= What to do =
Search the entries for the word "target" and return every line where it is found.
──────── Data
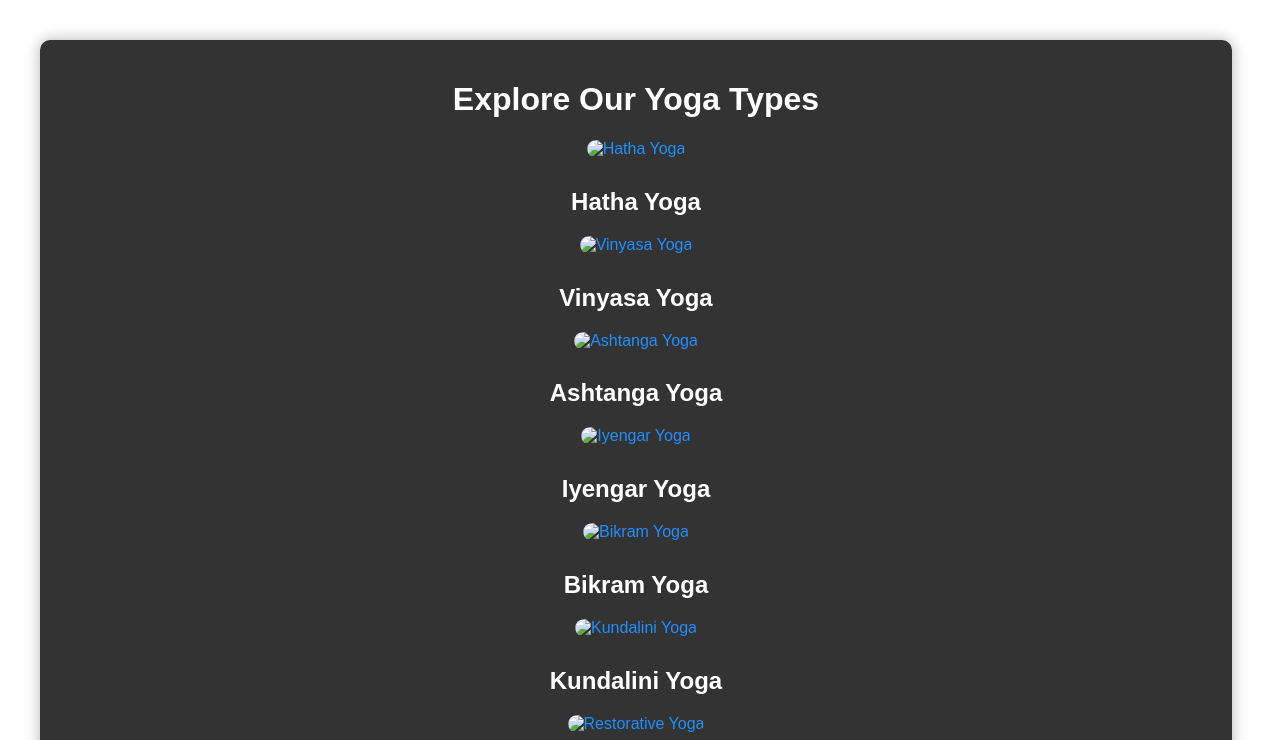
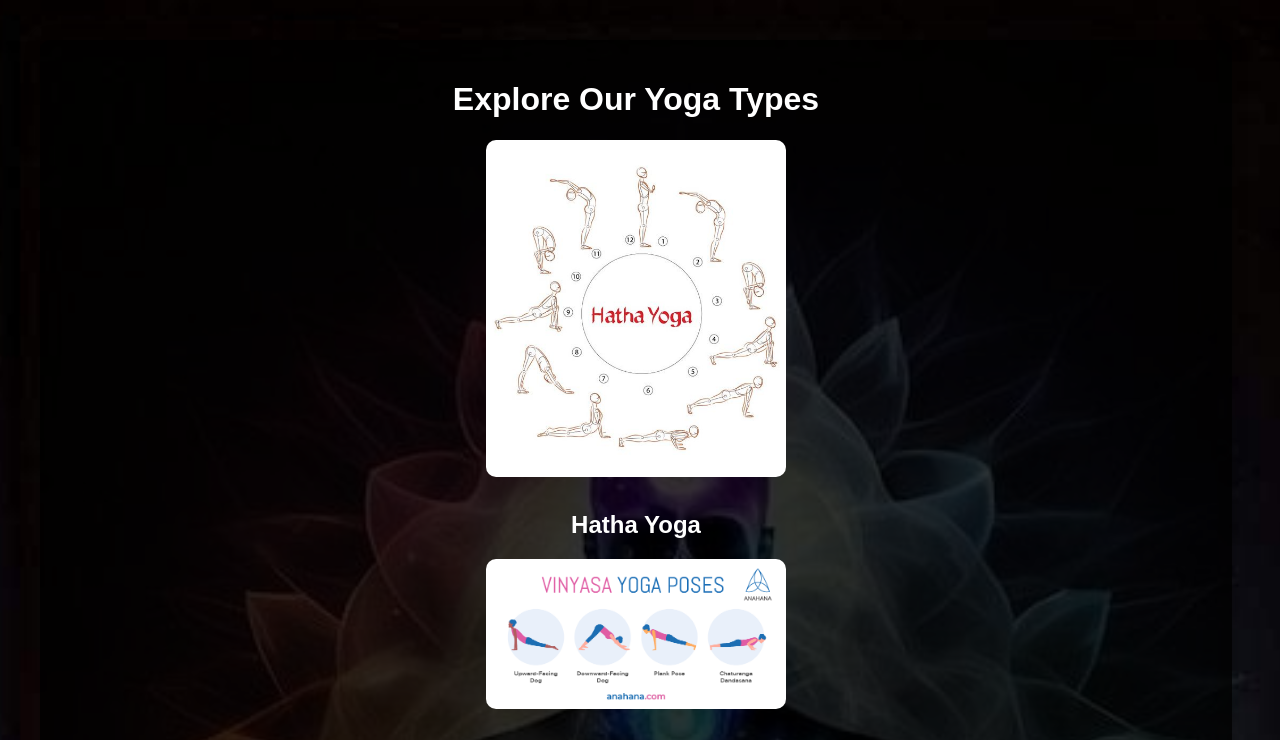
Before and after one commit to Amrukoparkar/YOgA-EasE, a plain HTML site: page yoga-types.html in a window 1280 px wide. Shown: the top 740 px of the page. Drawn offline with Linux system fonts and the light colour scheme.

Commit message:
Update yoga-types.html

```diff
--- a/yoga-types.html
+++ b/yoga-types.html
@@ -14,7 +14,7 @@
             display: block;
             justify-content: center;
             align-items: center;
-            background: url('./images/ya.jpg') no-repeat center center fixed;
+            background: url('./ya.jpg') no-repeat center center fixed;
             background-size: cover;
         }
         .container {
@@ -59,43 +59,43 @@
         <h1>Explore Our Yoga Types</h1>
         <div class="yoga-type">
             <a href="https://youtu.be/UIK3hR-NjYU" target="_blank">
-                <img src="./images/3cef312d175640d698da00dd42dc46e2.jpg" alt="Hatha Yoga">
+                <img src="./3cef312d175640d698da00dd42dc46e2.jpg" alt="Hatha Yoga">
                 <h2>Hatha Yoga</h2>
             </a>
         </div>
         <div class="yoga-type">
             <a href="https://youtu.be/-56cvfk3kRg" target="_blank">
-                <img src="./images/vinyasa-yoga-poses.webp" alt="Vinyasa Yoga">
+                <img src="./vinyasa-yoga-poses.webp" alt="Vinyasa Yoga">
                 <h2>Vinyasa Yoga</h2>
             </a>
         </div>
         <div class="yoga-type">
             <a href="https://youtu.be/JqZhod-eot8" target="_blank">
-                <img src="./images/ashtang.jpg" alt="Ashtanga Yoga">
+                <img src="./ashtang.jpg" alt="Ashtanga Yoga">
                 <h2>Ashtanga Yoga</h2>
             </a>
         </div>
         <div class="yoga-type">
             <a href="https://www.youtube.com/watch?v=O6cRt3QWCGg&pp=ygUUd2hhdCBpcyBJeWVuZ2FyIHlvZ2E%3D" target="_blank">
-                <img src="./images/lyengae.jpg" alt="Iyengar Yoga">
+                <img src="./lyengae.jpg" alt="Iyengar Yoga">
                 <h2>Iyengar Yoga</h2>
             </a>
         </div>
         <div class="yoga-type">
             <a href="https://youtu.be/BAmFmIJsxUM" target="_blank">
-                <img src="./images/bikram yoga.jpg" alt="Bikram Yoga">
+                <img src="./bikram yoga.jpg" alt="Bikram Yoga">
                 <h2>Bikram Yoga</h2>
             </a>
         </div>
         <div class="yoga-type">
             <a href="https://www.youtube.com/shorts/cxri6NEgqXw?feature=share" target="_blank">
-                <img src="./images/kundalini.jpg" alt="Kundalini Yoga">
+                <img src="./kundalini.jpg" alt="Kundalini Yoga">
                 <h2>Kundalini Yoga</h2>
             </a>
         </div>
         <div class="yoga-type">
             <a href="https://youtu.be/ISHbAvy3mlw" target="_blank">
-                <img src="./images/restorative.jpg" alt="Restorative Yoga">
+                <img src="./restorative.jpg" alt="Restorative Yoga">
                 <h2>Restorative Yoga</h2>
             </a>
         </div>
```
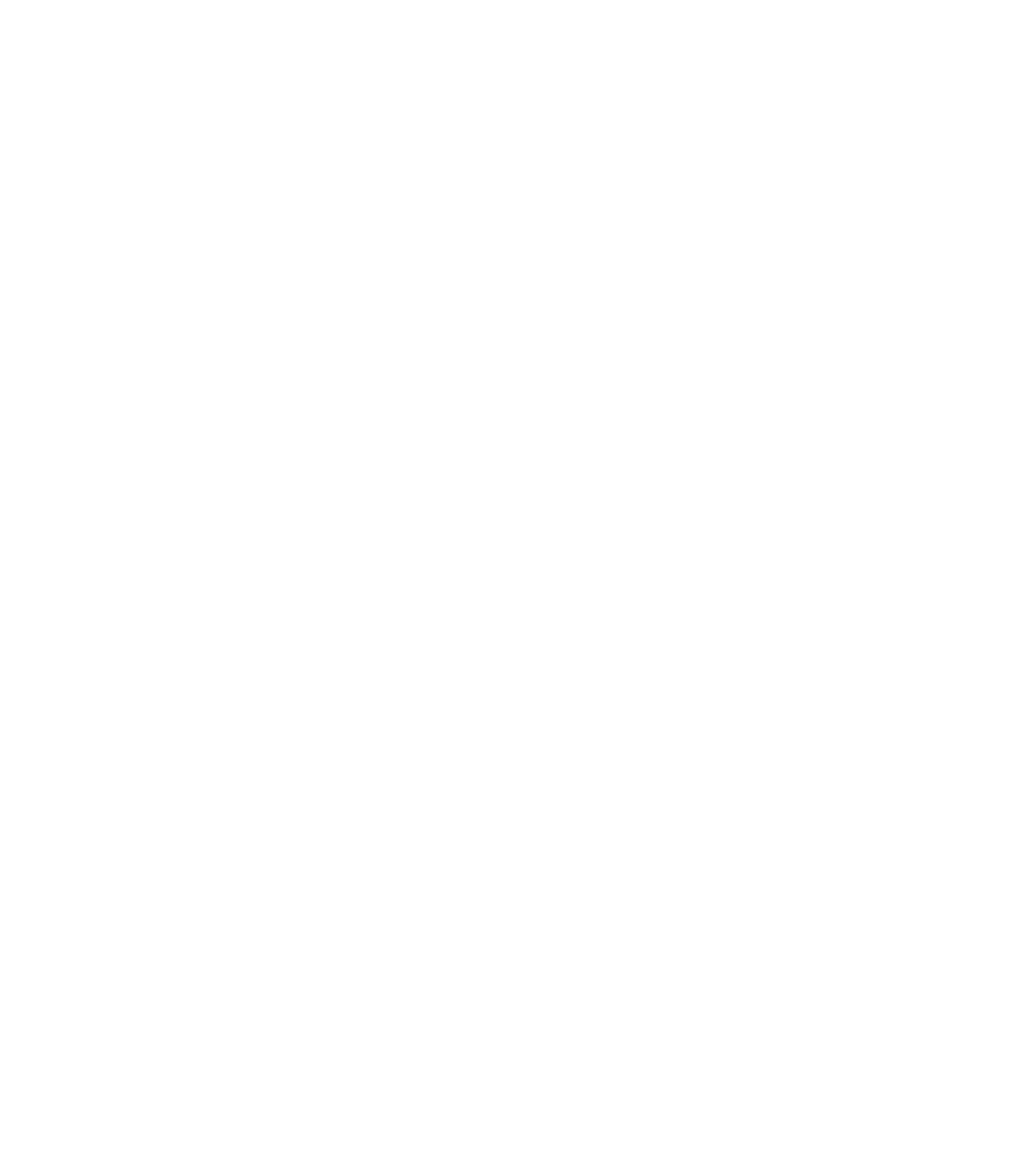
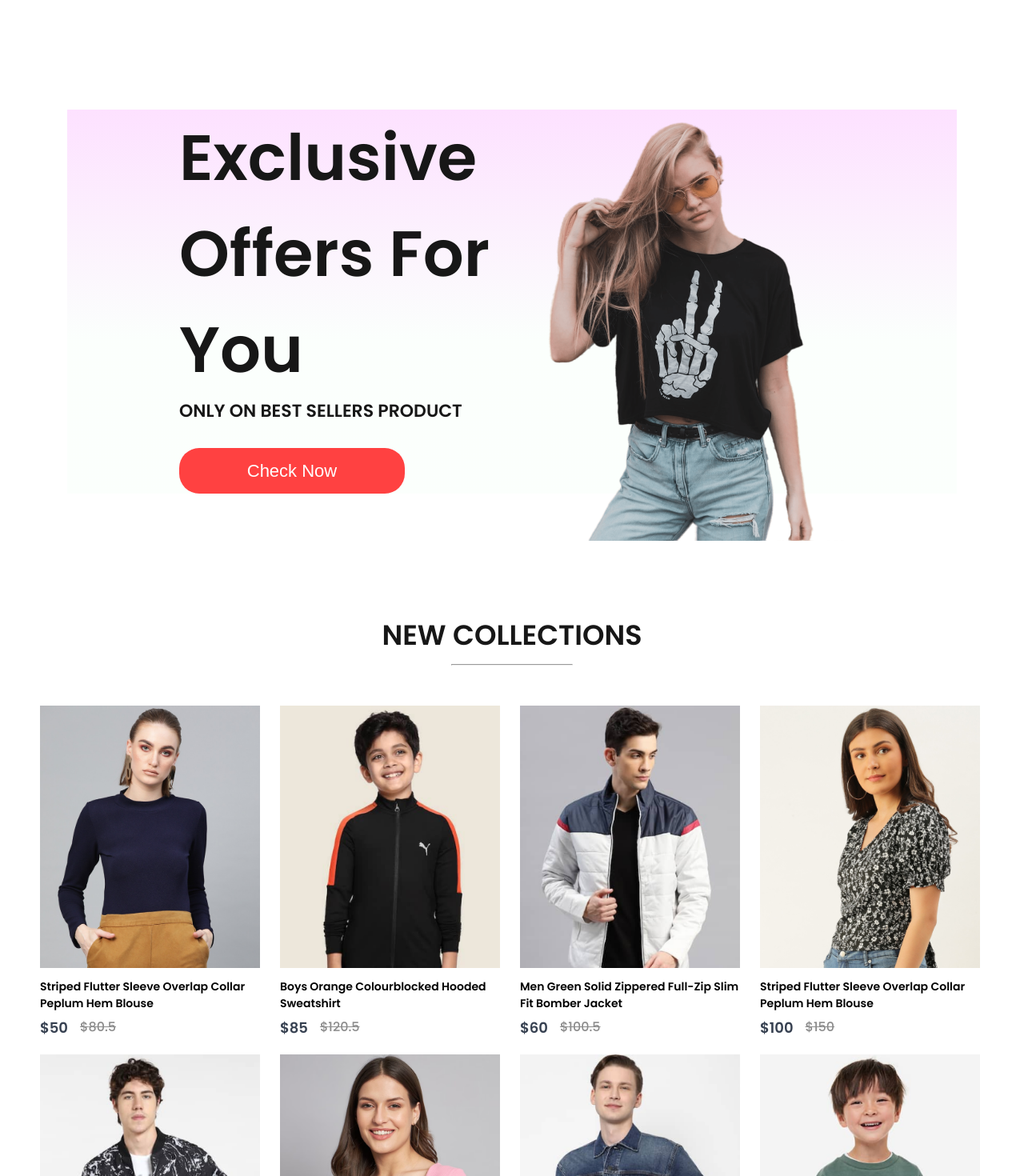
Before and after one commit to aditya-k-maurya/ecommerce, a React (Create React App) app in the folder frontend/: page / in a window 1280 px wide. Shown: the part 1480-2950 px from the top of the page at 80% size. Before the commit the page ends 1617 px from the top, so only its background shows below. Built offline with nearby package versions, Linux system fonts and the light colour scheme.

Commit message:
newCollection and offer section

```diff
--- /dev/null
+++ b/frontend/src/Components/NewCollections/NewCollections.css
@@ -0,0 +1,33 @@
+.new-collections{
+  display: flex;
+  flex-direction: column;
+  align-items: center;
+  gap: 10px;
+  height: 90vh;
+}
+
+.new-collections h1{
+  color: #171717;
+  font-size: 35px;
+  font-weight: 600;
+}
+
+.new-collections hr{
+  width: 150px;
+  height: 6px;
+  border-radius: 10px;
+  background-color: #252525;
+}
+
+.new-collections-item{
+  margin-top: 50px;
+  display: flex;
+  gap: 30px;
+}
+
+.collections{
+  display: grid;
+  grid-template-columns: 1fr 1fr 1fr 1fr;
+  margin-top: 40px;
+  gap: 20px;
+}
--- /dev/null
+++ b/frontend/src/Components/NewCollections/NewCollections.jsx
@@ -0,0 +1,20 @@
+import React from 'react'
+import './NewCollections.css'
+import new_collections from '../Assets/new_collections'
+import Item from '../Items/Item'
+
+const NewCollections = () => {
+  return (
+    <div className="new-collections">
+      <h1>NEW COLLECTIONS</h1>
+      <hr />
+      <div className="collections">
+        {new_collections.map((item, i) => {
+          return <Item key={i} id={item.id} name={item.name} image={item.image} new_price={item.new_price} old_price={item.old_price} />
+        })}
+      </div>
+    </div>
+  )
+}
+
+export default NewCollections
--- /dev/null
+++ b/frontend/src/Components/Offer/Offers.css
@@ -0,0 +1,49 @@
+.offers{
+  width: 65%;
+  height: 60vh;
+  display: flex;
+  margin: auto;
+  padding: 0px 140px;
+  margin-bottom: 150px;
+  background: linear-gradient(180deg, #fde1ff 0%, #e1ffea22 60%);
+}
+
+.offers-left{
+  flex: 1;
+  display: flex;
+  flex-direction: column;
+  justify-content: center;
+}
+
+.offers-left h1{
+  color: #171717;
+  font-size: 80px;
+  font-weight: 600;
+}
+
+.offers-left p{
+  color: #171717;
+  font-size: 22px;
+  font-weight: 600;
+}
+
+.offers-left button{
+  width: 282px;
+  height: 70px;
+  border-radius: 25px;
+  background: #ff4141;
+  border: none;
+  color: white;
+  font-size: 22px;
+  font-weight: 500;
+  margin-top: 30px;
+  cursor: pointer;
+}
+
+.offers-right{
+  flex: 1;
+  display: flex;
+  align-items: center;
+  justify-content: flex-end;
+  padding-top: 50px;
+}
--- /dev/null
+++ b/frontend/src/Components/Offer/Offers.jsx
@@ -0,0 +1,22 @@
+import React from 'react'
+import './Offers.css'
+import exclusive_image from '../Assets/exclusive_image.png'
+
+const Offers = () => {
+  return (
+    <div className="offers">
+      <div className="offers-left">
+        <h1>Exclusive</h1>
+        <h1>Offers For You</h1>
+        <p>ONLY ON BEST SELLERS PRODUCT</p>
+        <button>Check Now</button>
+      </div>
+
+      <div className="offers-right">
+        <img src={exclusive_image} alt="" />
+      </div>
+    </div>
+  )
+}
+
+export default Offers
--- a/frontend/src/Pages/Shop.jsx
+++ b/frontend/src/Pages/Shop.jsx
@@ -1,12 +1,16 @@
 import React from "react";
 import Hero from "../Components/Hero/Hero";
 import Popular from "../Components/Popular/Popular";
+import Offers from "../Components/Offer/Offers";
+import NewCollections from "../Components/NewCollections/NewCollections";
 
 const Shop = () => {
 	return (
 		<>
 			<Hero />
-			<Popular/>
+			<Popular />
+			<Offers />
+			<NewCollections />
 		</>
 	);
 };
```
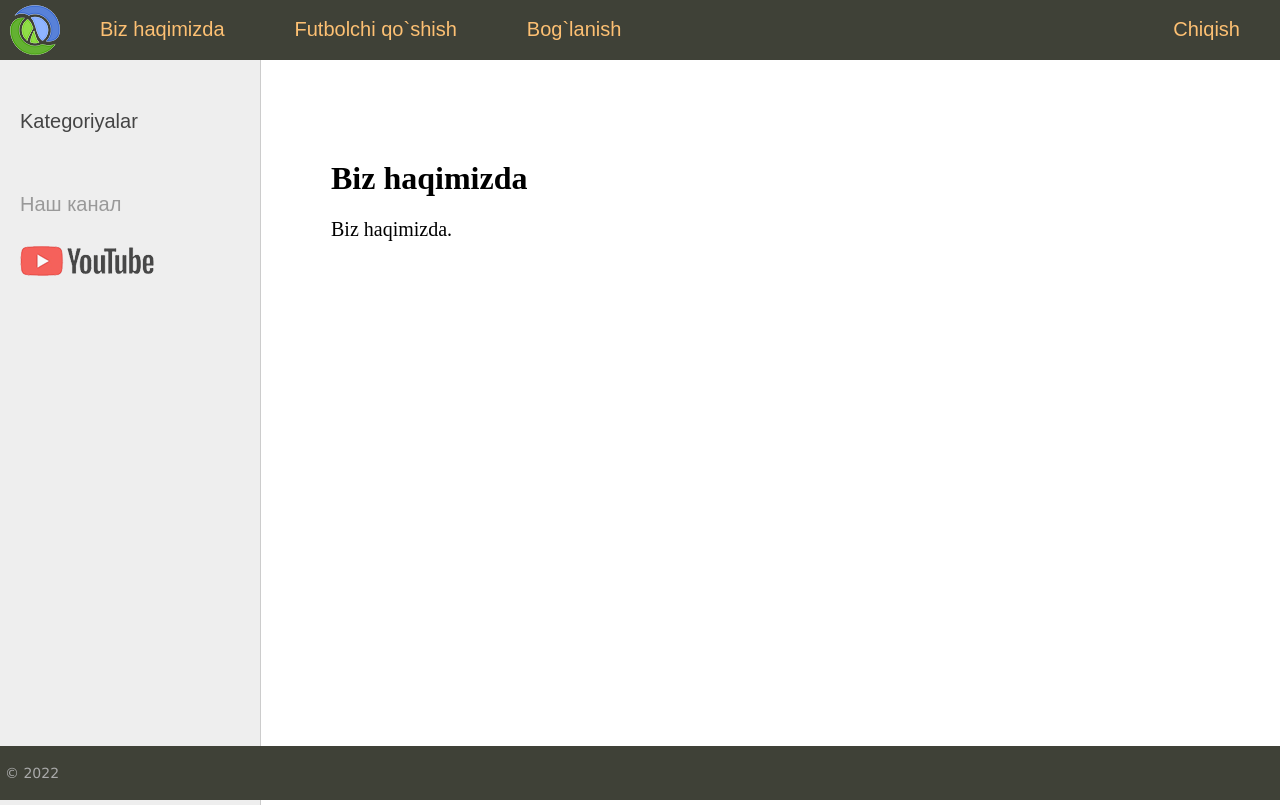
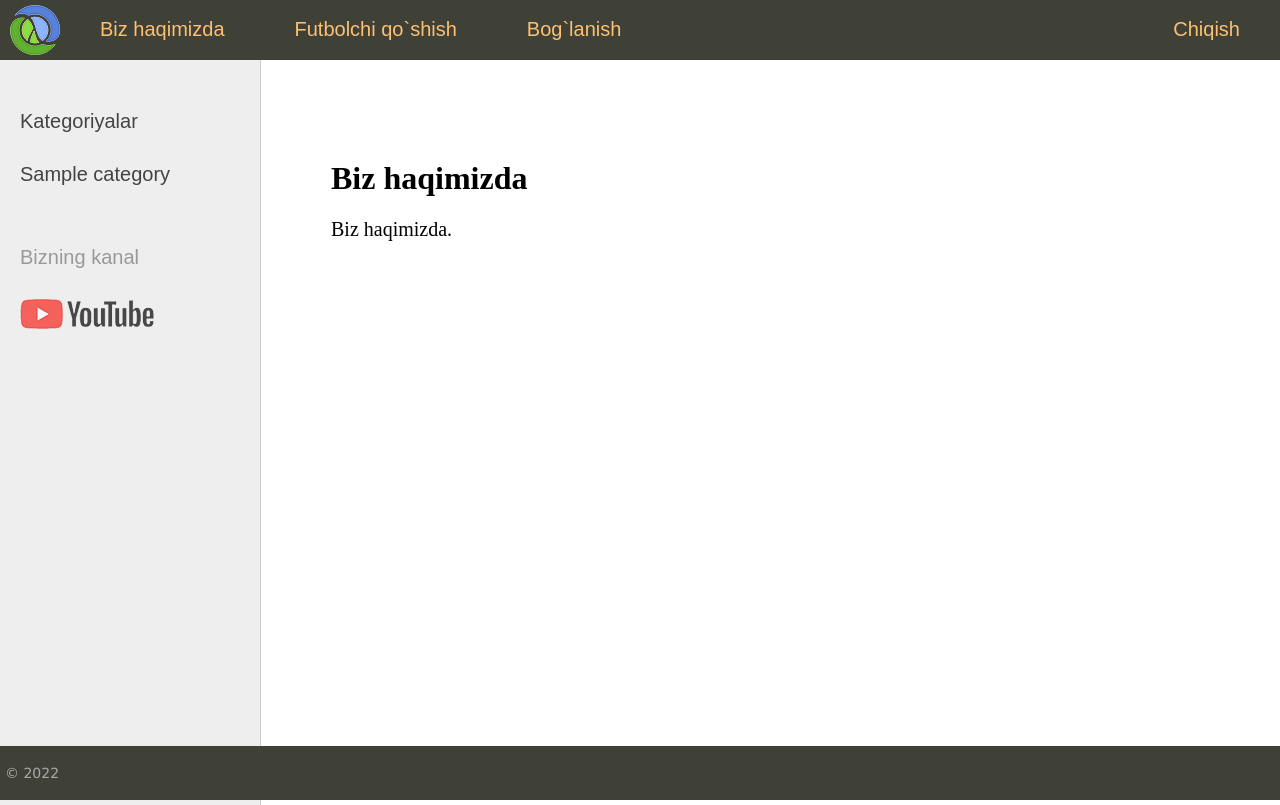
Before and after one commit to ROtabekDev/Barselona-team-Django, a Django app: page /about/ in a window 1280 px wide. Shown: the top 805 px of the page. Run offline with Django 4.2, Linux system fonts and the light colour scheme; tables that the repository leaves empty hold one stand-in row (values such as "Sample post").

Commit message:
Template tags

```diff
--- a/players/templates/players/base.html
+++ b/players/templates/players/base.html
@@ -1,4 +1,5 @@
 {% load static %}
+{% load players_tags %}
 <!DOCTYPE html>
 <html>
 <head>
@@ -32,6 +33,8 @@
 <tr>
 <!-- Sidebar -->
 	<td valign="top" class="left-chapters">
+		{% getcats as categories %}
+
 	<ul id="leftchapters">
 	{% if cat_selected == 0 %}
 		<li class="selected">Kategoriyalar</li>
@@ -39,18 +42,13 @@
 		<li><a href="{% url 'home' %}">Kategoriyalar</a></li>
 	{% endif %}
 
-	{% for c in cats%}
-		{% if c.pk == cat_selected %}
-			<li class="selected">{{ c.name }}</li>
-		{% else %}
-			<li><a href="{{ c.get_absolute_url }}">{{ c.name }}</a></li>
-		{% endif %}
-	{% endfor %}
+
+	{% show_categories %}
 
 
 		<li class="share">
-		<p>Наш канал</p>
-		<a class="share-yt" href="#" target="_blank" rel="nofollow"></a>
+		<p>Bizning kanal</p>
+		<a class="share-yt" href="https://www.youtube.com/c/FCBarcelona/featured" target="_blank" rel="nofollow"></a>
 		</li>
 	</ul>
 </td>
--- /dev/null
+++ b/players/templates/players/list_categories.html
@@ -0,0 +1,7 @@
+{% for c in cats %}
+    {% if c.pk == cat_selected %}
+        <li class="selected">{{ c.name }}</li>
+    {% else %}
+        <li><a href="{{ c.get_absolute_url }}">{{ c.name }}</a></li>
+    {% endif %}
+{% endfor %}
--- /dev/null
+++ b/players/templatetags/players_tags.py
@@ -0,0 +1,20 @@
+from django import template
+from players.models import Players, Category
+
+register = template.Library()
+
+@register.simple_tag(name='getcats')
+def get_categories(filter=None):
+    if not filter:
+        return Category.objects.all()
+    else:
+        return Category.objects.filter(pk=filter)
+
+@register.inclusion_tag('players/list_categories.html')
+def show_categories(sort=None, cat_selected=0):
+    if not sort:
+        cats = Category.objects.all()
+    else:
+        cats = Category.objects.order_by(sort)
+
+    return {'cats': cats, 'cat_selected': cat_selected}
--- a/players/views.py
+++ b/players/views.py
@@ -12,11 +12,9 @@ menu = [{'title': 'Biz haqimizda', 'url_name': 'about'},
 
 def index(request):
     posts = Players.objects.all()
-    cats = Category.objects.all()
 
     context = {
         'posts': posts,
-        'cats': cats,
         'menu': menu,
         'title': 'Asosiy sahifa',
         'cat_selected': 0,
@@ -44,11 +42,9 @@ def show_post(request, post_id):
 
 def show_category(request, cat_id):
     posts = Players.objects.filter(cat_id=cat_id)
-    cats = Category.objects.all()
 
     context = {
         'posts': posts,
-        'cats': cats,
         'menu': menu,
         'title': 'Kategoriya',
         'cat_selected': cat_id,
```
Also changed, not shown: players/templatetags/__init__.py (added).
────────────────
= Solution to the problem =
             <a href="https://youtu.be/UIK3hR-NjYU" target="_blank">
             <a href="https://youtu.be/-56cvfk3kRg" target="_blank">
             <a href="https://youtu.be/JqZhod-eot8" target="_blank">
             <a href="https://www.youtube.com/watch?v=O6cRt3QWCGg&pp=ygUUd2hhdCBpcyBJeWVuZ2FyIHlvZ2E%3D" target="_blank">
             <a href="https://youtu.be/BAmFmIJsxUM" target="_blank">
             <a href="https://www.youtube.com/shorts/cxri6NEgqXw?feature=share" target="_blank">
             <a href="https://youtu.be/ISHbAvy3mlw" target="_blank">
-		<a class="share-yt" href="#" target="_blank" rel="nofollow"></a>
+		<a class="share-yt" href="https://www.youtube.com/c/FCBarcelona/featured" target="_blank" rel="nofollow"></a>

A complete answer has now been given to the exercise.